Records to process Start Marker
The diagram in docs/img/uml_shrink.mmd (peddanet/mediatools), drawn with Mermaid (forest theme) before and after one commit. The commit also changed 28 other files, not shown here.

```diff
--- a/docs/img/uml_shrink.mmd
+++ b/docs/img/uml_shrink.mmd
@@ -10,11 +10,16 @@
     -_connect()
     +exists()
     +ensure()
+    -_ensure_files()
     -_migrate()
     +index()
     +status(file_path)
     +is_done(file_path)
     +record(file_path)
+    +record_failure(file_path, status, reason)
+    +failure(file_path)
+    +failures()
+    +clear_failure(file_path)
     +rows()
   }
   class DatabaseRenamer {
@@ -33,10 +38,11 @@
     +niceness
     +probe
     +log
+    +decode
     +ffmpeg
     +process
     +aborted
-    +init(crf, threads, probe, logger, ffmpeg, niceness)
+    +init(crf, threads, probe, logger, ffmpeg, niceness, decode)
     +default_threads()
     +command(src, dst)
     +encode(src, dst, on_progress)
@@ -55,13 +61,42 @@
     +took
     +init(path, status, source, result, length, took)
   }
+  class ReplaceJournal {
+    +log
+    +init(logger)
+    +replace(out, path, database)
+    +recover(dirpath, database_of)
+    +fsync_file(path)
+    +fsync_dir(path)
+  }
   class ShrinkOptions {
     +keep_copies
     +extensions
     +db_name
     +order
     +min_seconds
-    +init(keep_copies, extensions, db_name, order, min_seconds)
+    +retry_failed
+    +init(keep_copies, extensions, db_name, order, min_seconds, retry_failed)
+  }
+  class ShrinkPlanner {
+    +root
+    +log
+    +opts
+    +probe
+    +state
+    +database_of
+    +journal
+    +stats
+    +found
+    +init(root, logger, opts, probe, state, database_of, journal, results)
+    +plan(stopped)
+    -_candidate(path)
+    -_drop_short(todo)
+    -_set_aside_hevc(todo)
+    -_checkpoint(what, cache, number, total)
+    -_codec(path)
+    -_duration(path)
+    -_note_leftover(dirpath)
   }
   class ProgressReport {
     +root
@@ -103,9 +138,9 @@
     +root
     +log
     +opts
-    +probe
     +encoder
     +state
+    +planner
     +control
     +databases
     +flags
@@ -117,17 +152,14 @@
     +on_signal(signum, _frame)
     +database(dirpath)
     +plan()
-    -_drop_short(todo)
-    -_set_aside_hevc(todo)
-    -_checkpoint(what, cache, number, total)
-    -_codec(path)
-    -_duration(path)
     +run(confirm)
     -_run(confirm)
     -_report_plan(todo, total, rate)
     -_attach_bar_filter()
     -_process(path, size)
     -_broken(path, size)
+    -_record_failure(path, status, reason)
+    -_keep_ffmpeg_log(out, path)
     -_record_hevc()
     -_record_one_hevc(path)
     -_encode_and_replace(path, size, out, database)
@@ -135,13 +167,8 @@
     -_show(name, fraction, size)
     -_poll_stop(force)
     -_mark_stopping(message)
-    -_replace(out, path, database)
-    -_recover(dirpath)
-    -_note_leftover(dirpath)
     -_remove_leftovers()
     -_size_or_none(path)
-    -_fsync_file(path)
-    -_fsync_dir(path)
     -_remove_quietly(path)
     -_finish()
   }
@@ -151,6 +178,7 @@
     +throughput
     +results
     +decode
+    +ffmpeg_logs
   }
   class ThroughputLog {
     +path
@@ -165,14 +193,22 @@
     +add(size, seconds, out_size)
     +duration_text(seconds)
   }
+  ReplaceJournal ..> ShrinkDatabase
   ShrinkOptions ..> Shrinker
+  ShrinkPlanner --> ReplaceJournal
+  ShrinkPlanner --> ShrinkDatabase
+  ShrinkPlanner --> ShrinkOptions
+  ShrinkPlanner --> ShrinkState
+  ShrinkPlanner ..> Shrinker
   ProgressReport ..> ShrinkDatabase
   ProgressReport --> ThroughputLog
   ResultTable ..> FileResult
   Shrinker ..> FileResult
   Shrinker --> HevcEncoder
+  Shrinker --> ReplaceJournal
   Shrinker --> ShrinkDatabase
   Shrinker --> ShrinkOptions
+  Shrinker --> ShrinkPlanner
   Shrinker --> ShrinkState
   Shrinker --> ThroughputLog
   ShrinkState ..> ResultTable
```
Records to process End Marker
## Problem details
Return only the count of lines in the records that hold the word "probe".

## Answer area
6